\({\exp(x)}\) | exp(x) | \({e\) to the power \(x\); the natural antilogarithm of \(x}\) |
\({\log(x)}\) | log(x) | the decimal (base 10) logarithm of \(x\) |
\({\ln(x)}\) | ln(x) | the natural (base \(e\)) logarithm of \(x\) |
\({\sinh(x)}\) | sinh(x) | the hyperbolic sine of \(x\) |
\({\cosh(x)}\) | cosh(x) | the hyperbolic cosine of \(x\) |
\({\tanh(x)}\) | tanh(x) | the hyperbolic tangent of \(x\) |
\({\arsinh(x)}\) | arsinh(x) | the hyperbolic arc sine of \(x\) |
\({\arcosh(x)}\) | arcosh(x) | the hyperbolic arc cosine of \(x\) |
\({\artanh(x)}\) | artanh(x) | the hyperbolic arc tangent of \(x\) |
\({\sgn(x)}\) | sgn(x) | the sign of \(x\): −1 for \(x \lt 0\), 0 for \(x = 0\), +1 for \(x \gt 0\) |
For the arctan function with one argument and the one with two arguments we have \( \tan\left( \arctan \left( \frac{y}{x} \right) \right) = \tan(\arctan(y,x)) \), but \( \arctan\left( \frac{y}{x} \right) \) may differ by a multiple of 180° from \( \arctan(y,x) \).
Words that are not names of variables or of special functions are written just like the names of special functions, but only if the formula is displayed as a separate equation (with an equation number). For example, "smaller terms" shows up like this:
\begin{equation} y = x + 3 + \text{ smaller terms} \end{equation}
In science, very large and very small numbers are often written in
exponential notation.
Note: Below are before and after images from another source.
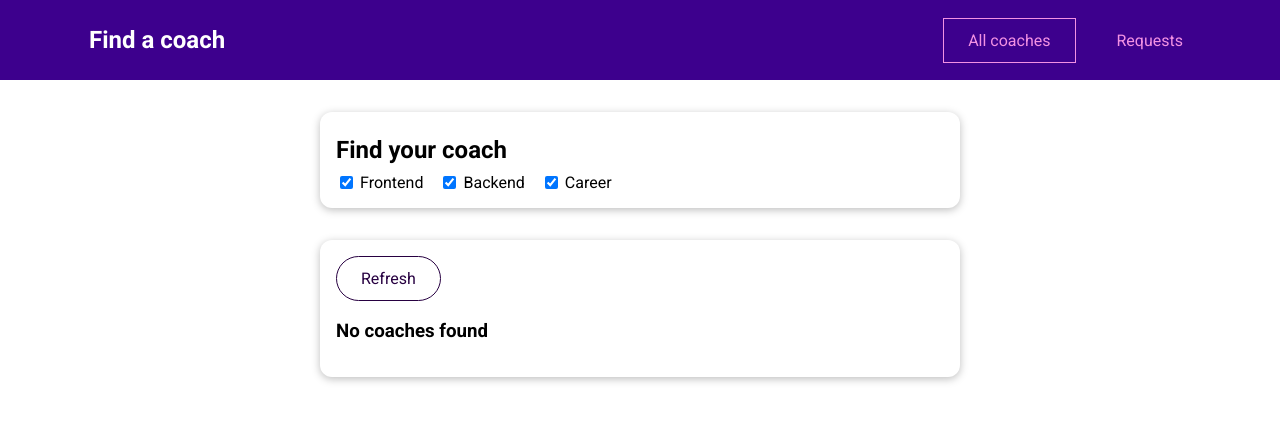
Repository: DaveBaulch/vue-course-find-a-coach
Page: /
The author's editor kept a copy of each file at every save. The page is drawn from the files as they stood at one save, then again after the next save.
The browser window is 1280 px wide. The pictures show the whole page.
The page's requests for data from a server got no answer. The project was rebuilt for these pictures with package versions that can differ from the ones it lists, and the page was loaded fresh each time. No one was signed in, and anything a server would have sent is missing. Imported but missing from the stored project, and not drawn on this page: src/pages/NotFound.vue.

Above is the page before, as saved 2021-01-24 13:41:18.

After the next save:
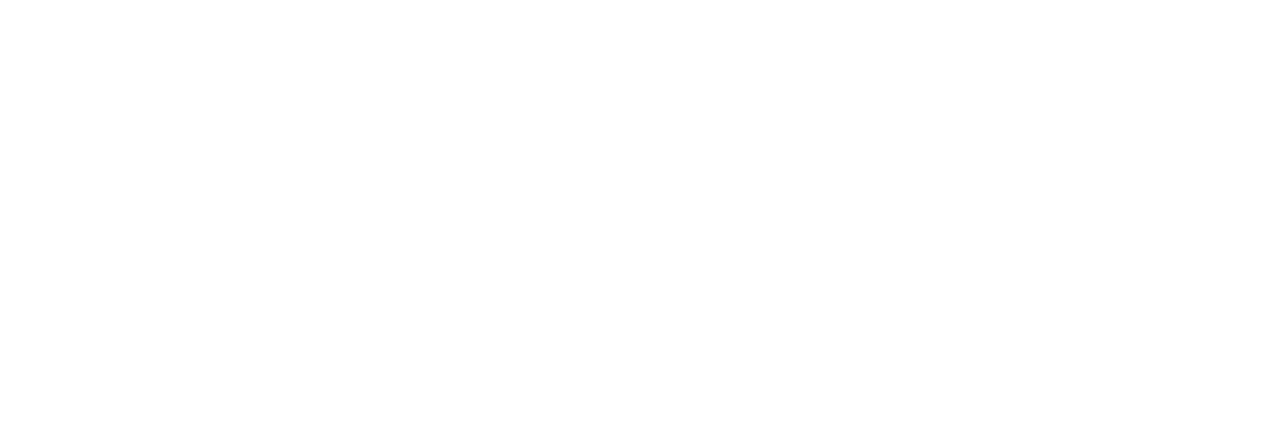
Console error: ReferenceError: BaseBadgce is not defined
Saved 5 s later.
--- a/src/main.js
+++ b/src/main.js
@@ -11,7 +11,7 @@
 Vue.component('base-card', BaseCard);
 Vue.component('base-button', BaseButton);
 Vue.component('base-badge', BaseBadge);
-Vue.component('base-dialog', BaseBadge);
+Vue.component('base-dialog', BaseBadgce);
 
 new Vue({
   router,

After the save that followed:
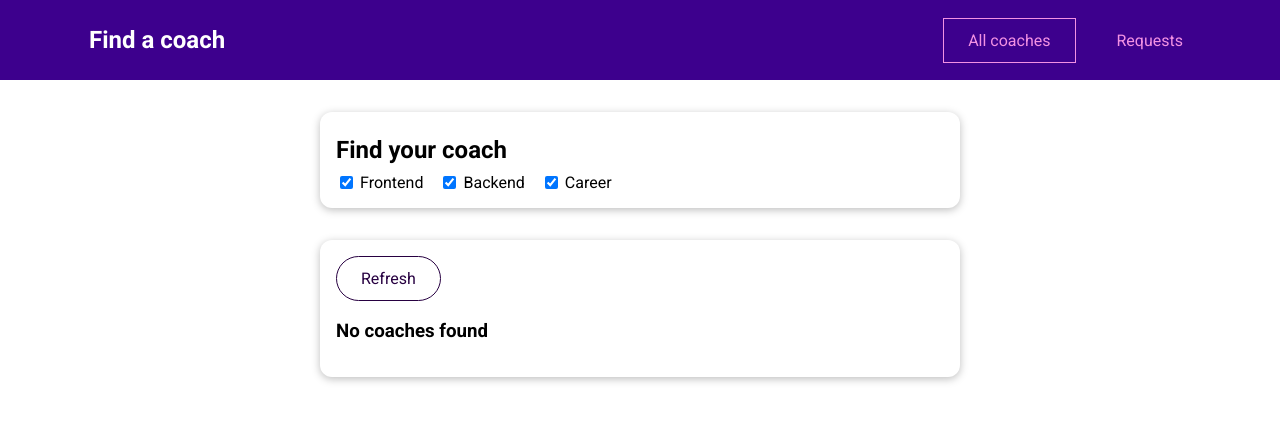
The error is gone.
Saved 5 s later.
--- a/src/main.js
+++ b/src/main.js
@@ -11,7 +11,7 @@
 Vue.component('base-card', BaseCard);
 Vue.component('base-button', BaseButton);
 Vue.component('base-badge', BaseBadge);
-Vue.component('base-dialog', BaseBadgce);
+Vue.component('base-dialog', BaseDialog);
 
 new Vue({
   router,
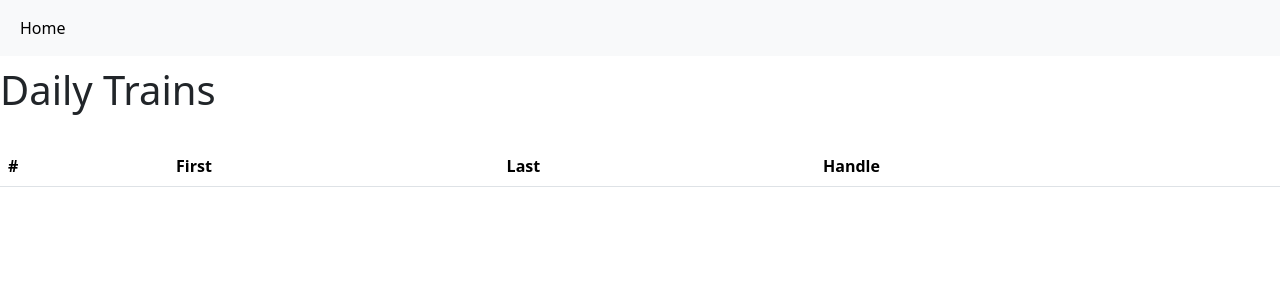
Repository: SachinUthpala/Railway-Reservation
Page: http://localhost/Railway/Train_res
An editor plug-in stored every save of this project. The page is shown before and after the next save, followed by the edit.
The browser window is 1280 px wide. The pictures show the whole page.
The page is served by Tomcat 9. Queries for data that is not in the repository find no rows.

Above is the page before, as saved 2023-05-19 17:27:51.

After the next save:
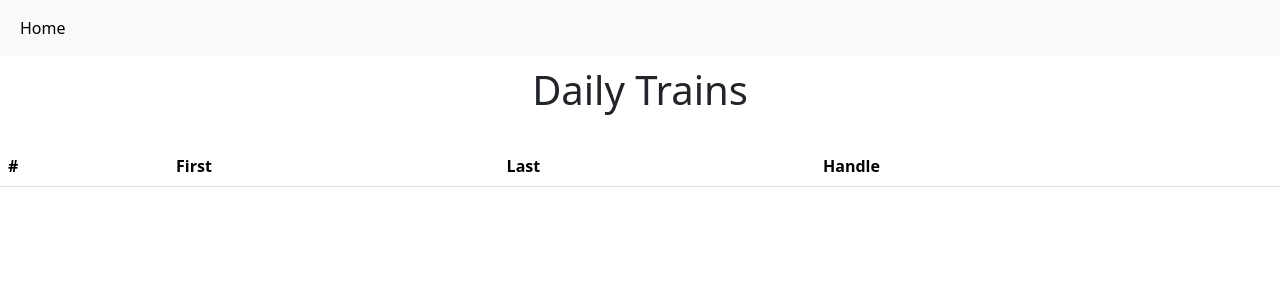
Saved 24 s later.
--- a/Railway/src/main/webapp/Trains.jsp
+++ b/Railway/src/main/webapp/Trains.jsp
@@ -36,7 +36,7 @@ System.out.println("\n Username :"+Username);
 			</nav>
 
 	<div class="trains" id="trains">
-  <h1 style="padding-top: 10px;">Daily Trains</h1>
+  <h1 style="padding-top: 10px;"><center> Daily Trains </center></h1>
   <br>
 
   <% ArrayList allRess = (ArrayList)request.getAttribute("trainRes"); %>
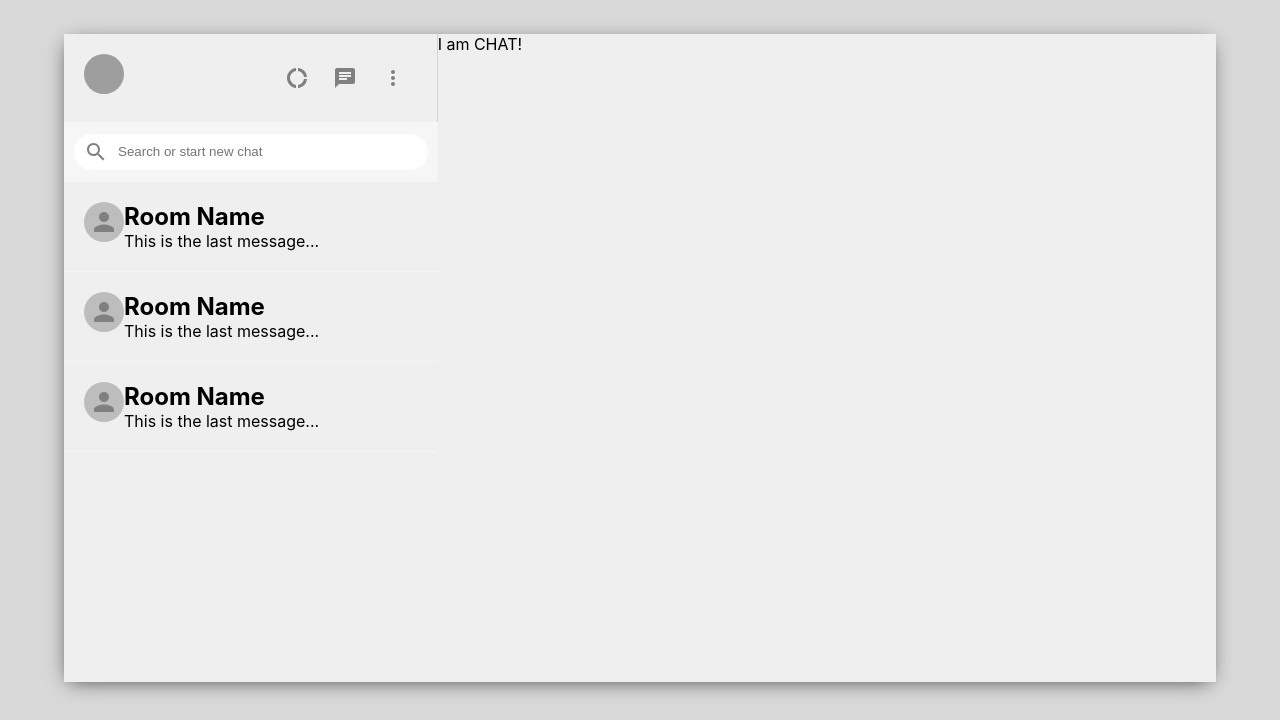
Repository: BogoGit/clone-whatsapp
Page: / (app in whatsapp-front/)
These files come from the project's save history. The page is drawn as it stood at one moment and after the next save; the edit follows.
The browser window is 1280 px wide. The pictures show the whole page.
Pictures or frames that could not be fetched are drawn as grey boxes. The project was rebuilt for these pictures with package versions that can differ from the ones it lists, and the page was loaded fresh each time.

Above is the page before, as saved 2020-11-18 20:54:41.

After the next save:
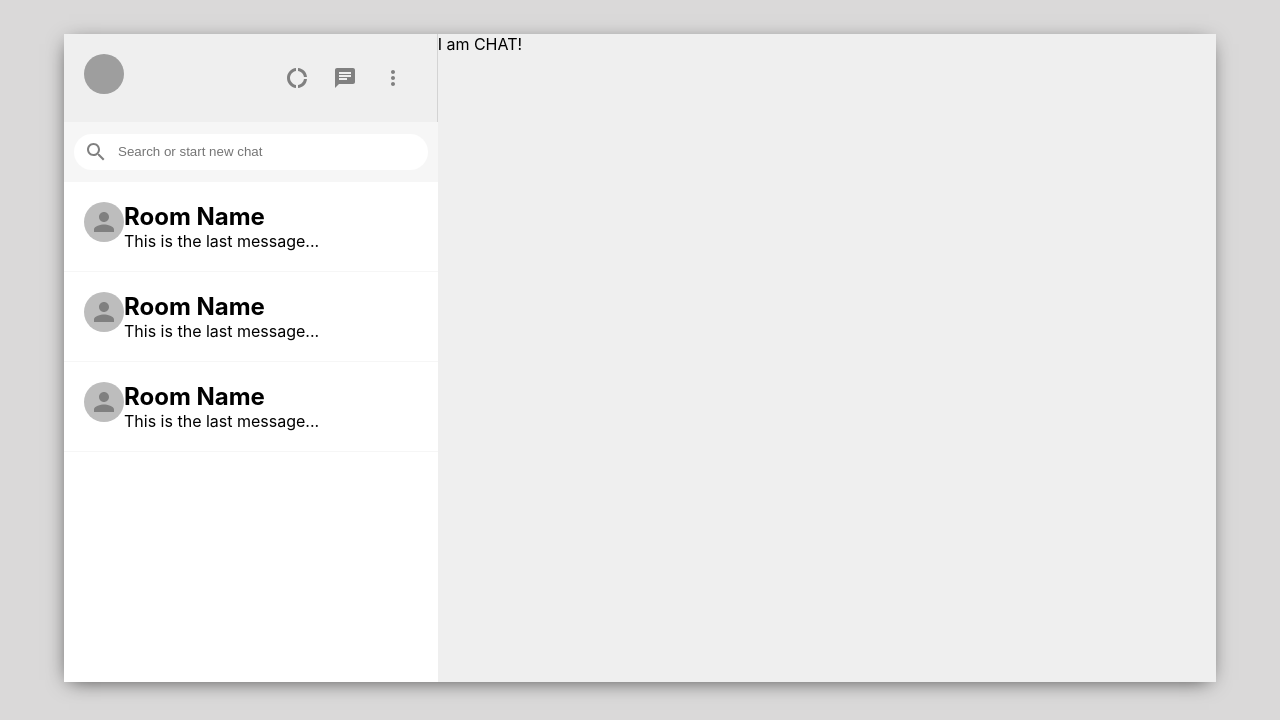
Saved 7 s later.
--- a/whatsapp-front/src/Components/Sidebar.css
+++ b/whatsapp-front/src/Components/Sidebar.css
@@ -49,5 +49,5 @@
 
 .sidebar__chats {
 	flex: 1;
-	background-color: ##fff;
+	background-color: #fff;
 }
In these pages we use the calculator or
computer notation with an "e" to introduce the power of 10:
1.2 × 10^{5} = 1.2 * 10^{5} = 120,000
or \( 1.2×10^{5} \).
//aa.quae.nl/en/reken/notatie.html;
Last updated: 2017-12-28